Record extracts:
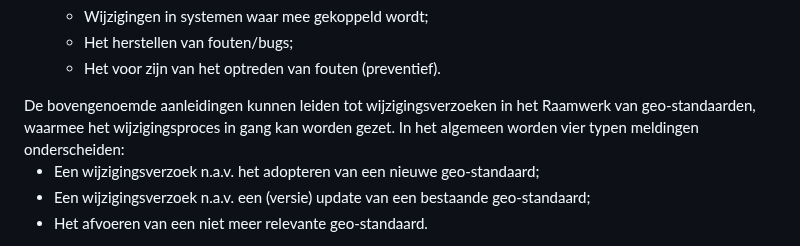
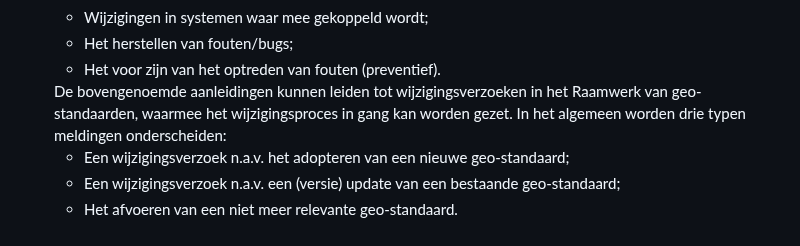
Before and after one commit to Geonovum/rwgs-wijzigingsprotocol, a Markdown page: section_006.md, the part around one of its changes. Rendered like a GitHub page.

```diff
--- a/section_006.md
+++ b/section_006.md
@@ -47,8 +45,7 @@ De volgende processtappen worden doorlopen om te komen tot wijzigingen in de Raa
 <li><span style='color: #000000;'>Het voor zijn van het optreden van fouten (preventief).</span></li>
 </ul>
 </li>
-</ol>
-<span style='color: #000000;'>De bovengenoemde aanleidingen kunnen leiden tot wijzigingsverzoeken in het Raamwerk van geo-standaarden, waarmee het wijzigingsproces in gang kan worden gezet. In het algemeen worden vier typen meldingen onderscheiden:</span>
+<span style='color: #000000;'>De bovengenoemde aanleidingen kunnen leiden tot wijzigingsverzoeken in het Raamwerk van geo-standaarden, waarmee het wijzigingsproces in gang kan worden gezet. In het algemeen worden drie typen meldingen onderscheiden:</span>
 <ul><li><span style='color: #000000;'>Een wijzigingsverzoek n.a.v. het adopteren van een nieuwe geo-standaard;</span></li>
 <li><span style='color: #000000;'>Een wijzigingsverzoek n.a.v. een (versie) update van een bestaande geo-standaard;  </span></li>
 <li><span style='color: #000000;'>Het afvoeren van een niet meer relevante geo-standaard.</span></li>
```
Also changed, not shown: other parts of section_006.md (+6 -5 lines), section_005.md (+4 -4 lines).
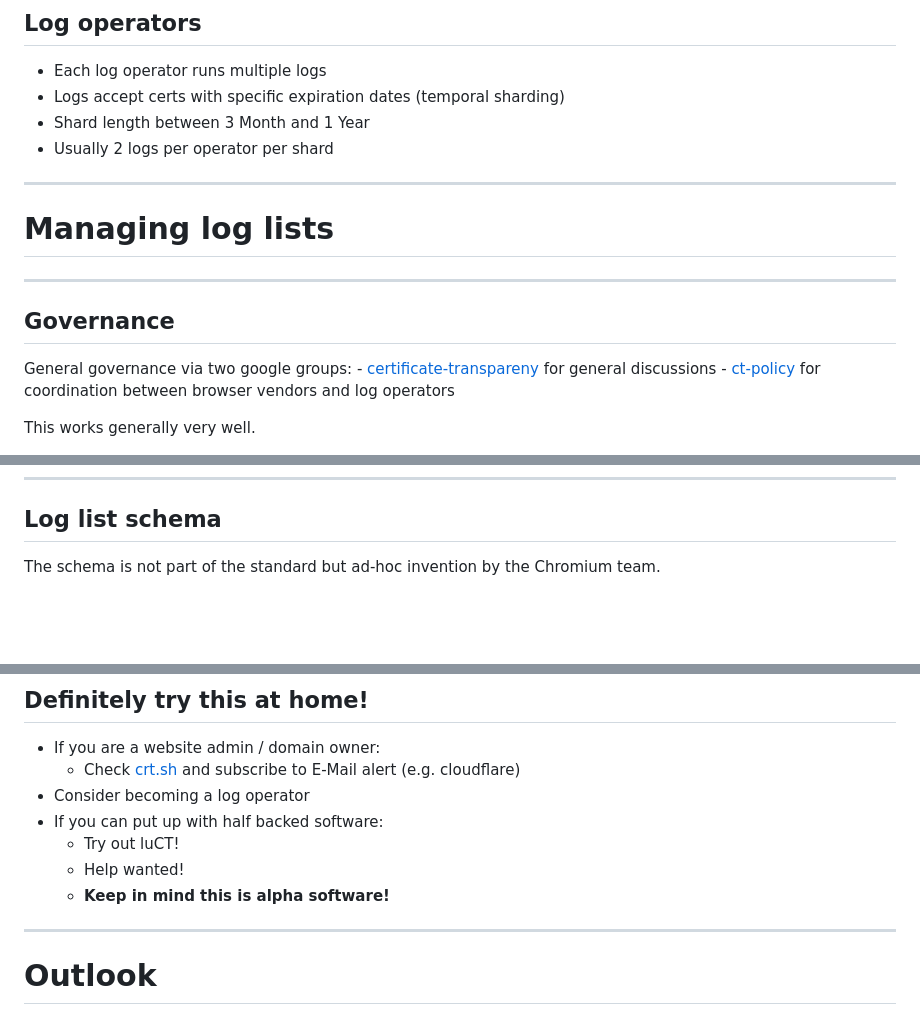
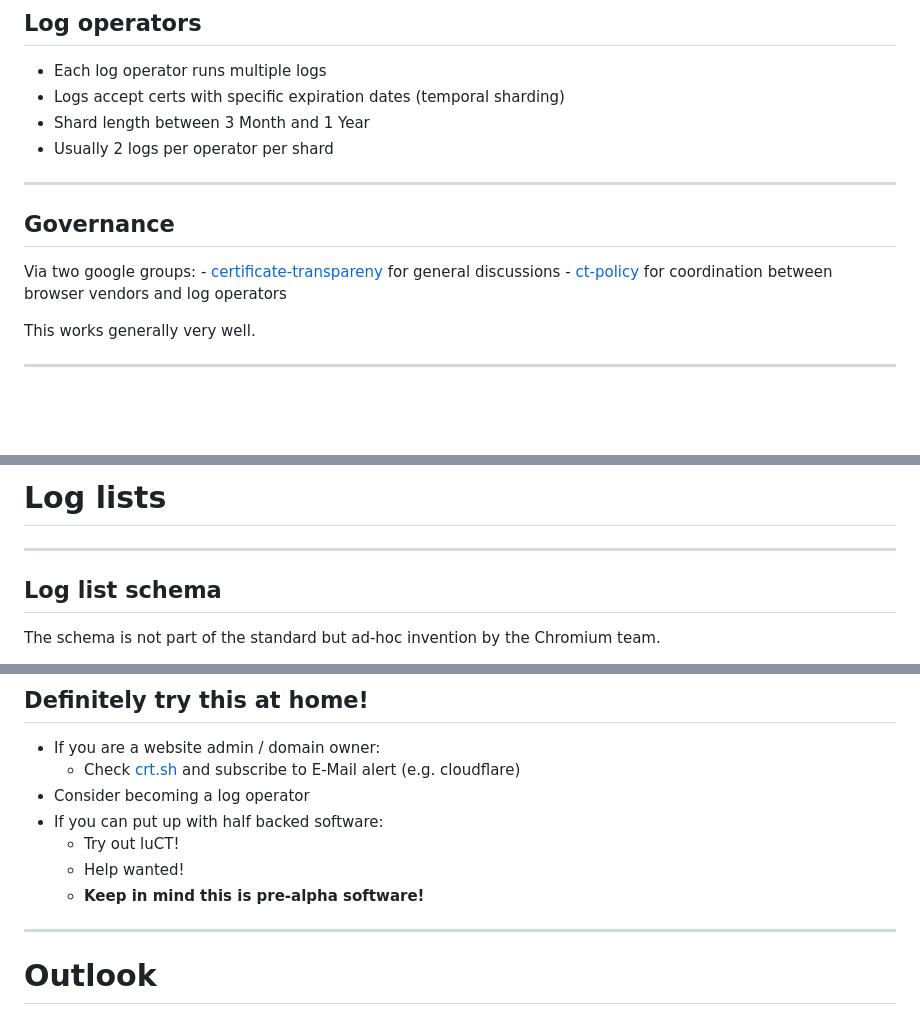
Before and after one commit to Sawchord/luct-prez, a Markdown page: prez.md, 3 parts joined by grey strips. Rendered like a GitHub page; blank space fills up the shorter version.

Commit message:
Small improvements

```diff
--- a/prez.md
+++ b/prez.md
@@ -225,15 +225,10 @@ Spoiler alert: A lot!
 - Usually 2 logs per operator per shard
 
 ---
-<!-- header: Managing log lists -->
-
-# Managing log lists
-
----
 
 ## Governance
 
-General governance via two google groups:
+Via two google groups:
     - [certificate-transpareny](https://groups.google.com/g/certificate-transparency) for general discussions
     - [ct-policy](https://groups.google.com/a/chromium.org/g/ct-policy/) for coordination between browser vendors and log operators
 
@@ -244,4 +240,7 @@ This works generally very well.
 
+# Log lists
+
+---
 
 ## Log list schema
 
@@ -545,7 +544,7 @@ Idea:
 - If you can put up with half backed software:
     - Try out luCT!
     - Help wanted!
-    - **Keep in mind this is alpha software!**
+    - **Keep in mind this is pre-alpha software!**
 
 
 ---
```
Also changed, not shown: other parts of prez.md (+1 -0 lines).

Problem details: Match on "software" and copy out every line of the entries that contains it.

Solution to this problem:
 - If you can put up with half backed software:
-    - **Keep in mind this is alpha software!**
+    - **Keep in mind this is pre-alpha software!**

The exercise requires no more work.